— WORK INSTRUCTION —
Scan the entries for the word "sheet". Every line that has it should be copied.

[Before-and-after change records]

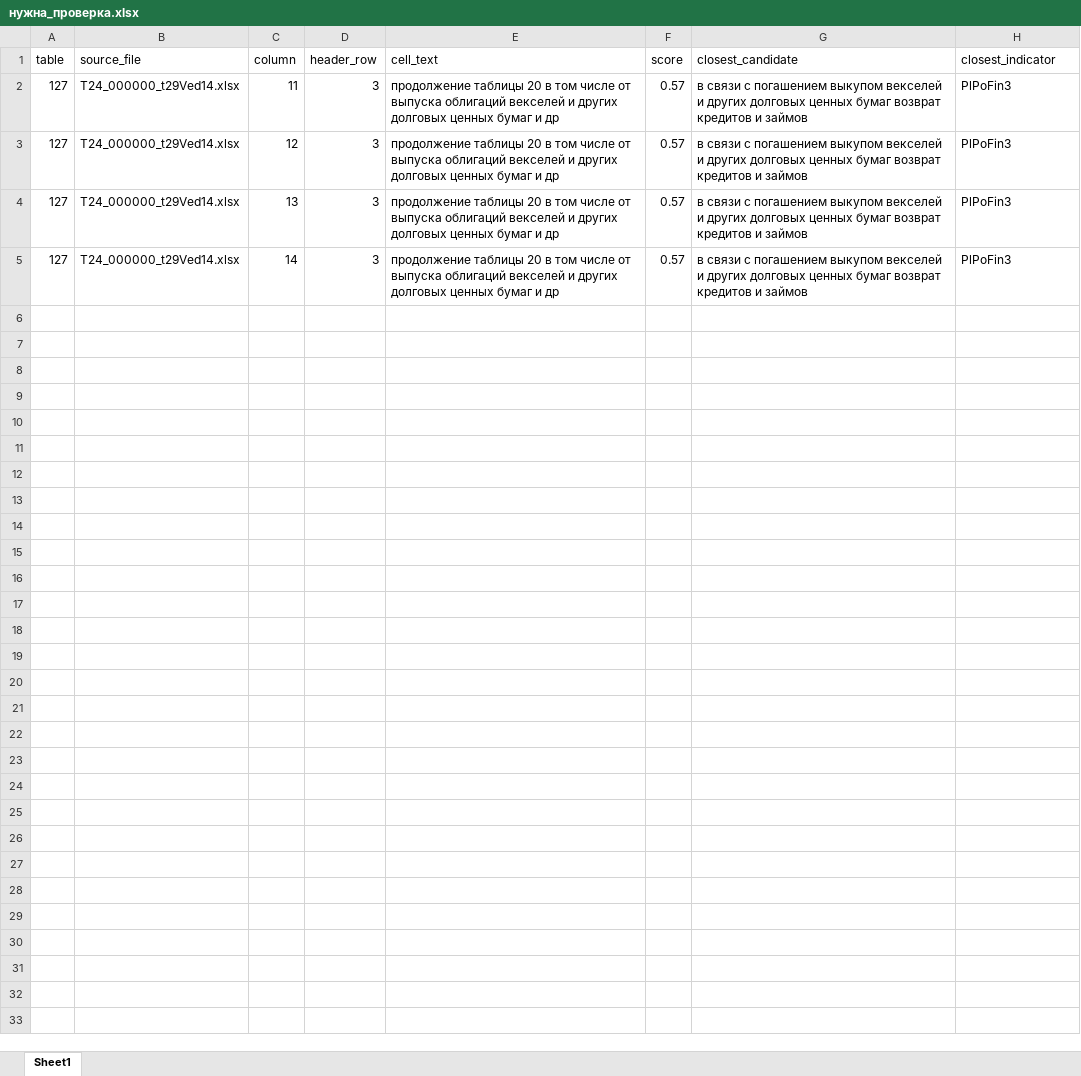
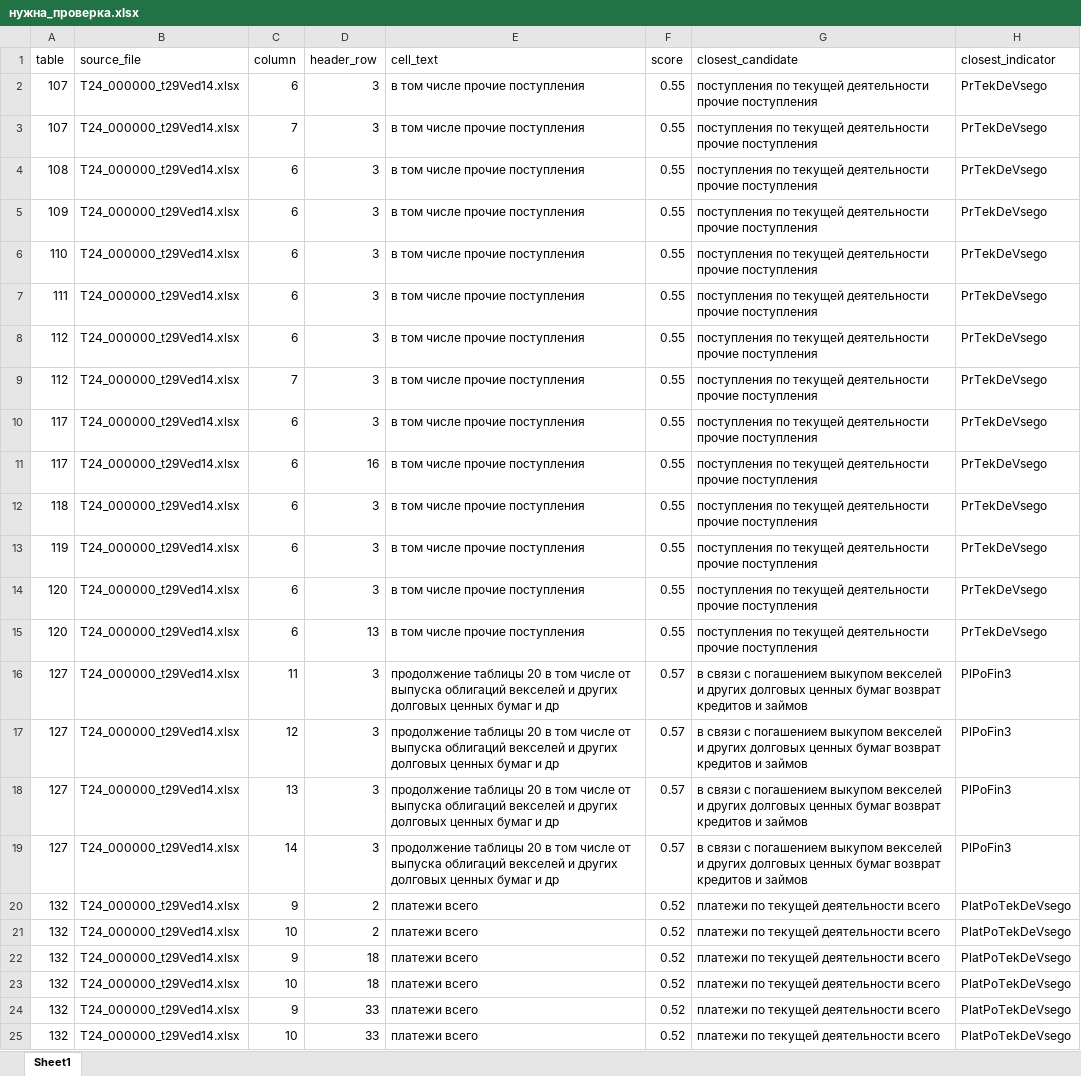
Before and after one commit to LOo1-o/project-1, an Excel workbook: output/нужна_проверка.xlsx, sheet Sheet1, drawn as a sheet; values as stored, in another font and other column widths than the file's, no borders; the diff names each change by its address in the sheet, - before the commit and + after, or states it on an @@ line.

```diff
--- a/output/нужна_проверка.xlsx (sheet Sheet1)
+++ b/output/нужна_проверка.xlsx (sheet Sheet1)
+row 2: 107 | T24_000000_t29Ved14.xlsx | 6 | 3 | в том числе прочие поступления | 0.55 | поступления по текущей деятельности прочие поступления | PrTekDeVsego
+row 3: 107 | T24_000000_t29Ved14.xlsx | 7 | 3 | в том числе прочие поступления | 0.55 | поступления по текущей деятельности прочие поступления | PrTekDeVsego
+row 4: 108 | T24_000000_t29Ved14.xlsx | 6 | 3 | в том числе прочие поступления | 0.55 | поступления по текущей деятельности прочие поступления | PrTekDeVsego
+row 5: 109 | T24_000000_t29Ved14.xlsx | 6 | 3 | в том числе прочие поступления | 0.55 | поступления по текущей деятельности прочие поступления | PrTekDeVsego
+row 6: 110 | T24_000000_t29Ved14.xlsx | 6 | 3 | в том числе прочие поступления | 0.55 | поступления по текущей деятельности прочие поступления | PrTekDeVsego
+row 7: 111 | T24_000000_t29Ved14.xlsx | 6 | 3 | в том числе прочие поступления | 0.55 | поступления по текущей деятельности прочие поступления | PrTekDeVsego
+row 8: 112 | T24_000000_t29Ved14.xlsx | 6 | 3 | в том числе прочие поступления | 0.55 | поступления по текущей деятельности прочие поступления | PrTekDeVsego
+row 9: 112 | T24_000000_t29Ved14.xlsx | 7 | 3 | в том числе прочие поступления | 0.55 | поступления по текущей деятельности прочие поступления | PrTekDeVsego
+row 10: 117 | T24_000000_t29Ved14.xlsx | 6 | 3 | в том числе прочие поступления | 0.55 | поступления по текущей деятельности прочие поступления | PrTekDeVsego
+row 11: 117 | T24_000000_t29Ved14.xlsx | 6 | 16 | в том числе прочие поступления | 0.55 | поступления по текущей деятельности прочие поступления | PrTekDeVsego
+row 12: 118 | T24_000000_t29Ved14.xlsx | 6 | 3 | в том числе прочие поступления | 0.55 | поступления по текущей деятельности прочие поступления | PrTekDeVsego
+row 13: 119 | T24_000000_t29Ved14.xlsx | 6 | 3 | в том числе прочие поступления | 0.55 | поступления по текущей деятельности прочие поступления | PrTekDeVsego
+row 14: 120 | T24_000000_t29Ved14.xlsx | 6 | 3 | в том числе прочие поступления | 0.55 | поступления по текущей деятельности прочие поступления | PrTekDeVsego
+row 15: 120 | T24_000000_t29Ved14.xlsx | 6 | 13 | в том числе прочие поступления | 0.55 | поступления по текущей деятельности прочие поступления | PrTekDeVsego
+row 20: 132 | T24_000000_t29Ved14.xlsx | 9 | 2 | платежи всего | 0.52 | платежи по текущей деятельности всего | PlatPoTekDeVsego
+row 21: 132 | T24_000000_t29Ved14.xlsx | 10 | 2 | платежи всего | 0.52 | платежи по текущей деятельности всего | PlatPoTekDeVsego
+row 22: 132 | T24_000000_t29Ved14.xlsx | 9 | 18 | платежи всего | 0.52 | платежи по текущей деятельности всего | PlatPoTekDeVsego
+row 23: 132 | T24_000000_t29Ved14.xlsx | 10 | 18 | платежи всего | 0.52 | платежи по текущей деятельности всего | PlatPoTekDeVsego
+row 24: 132 | T24_000000_t29Ved14.xlsx | 9 | 33 | платежи всего | 0.52 | платежи по текущей деятельности всего | PlatPoTekDeVsego
+row 25: 132 | T24_000000_t29Ved14.xlsx | 10 | 33 | платежи всего | 0.52 | платежи по текущей деятельности всего | PlatPoTekDeVsego
```
Also changed, not shown: output/unfilled_tags.xlsx, output/опечатки_в_одну_букву.xlsx, 8 other files.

— TASK SOLUTION —
Before and after one commit to LOo1-o/project-1, an Excel workbook: output/нужна_проверка.xlsx, sheet Sheet1, drawn as a sheet; values as stored, in another font and other column widths than the file's, no borders; the diff names each change by its address in the sheet, - before the commit and + after, or states it on an @@ line.
--- a/output/нужна_проверка.xlsx (sheet Sheet1)
+++ b/output/нужна_проверка.xlsx (sheet Sheet1)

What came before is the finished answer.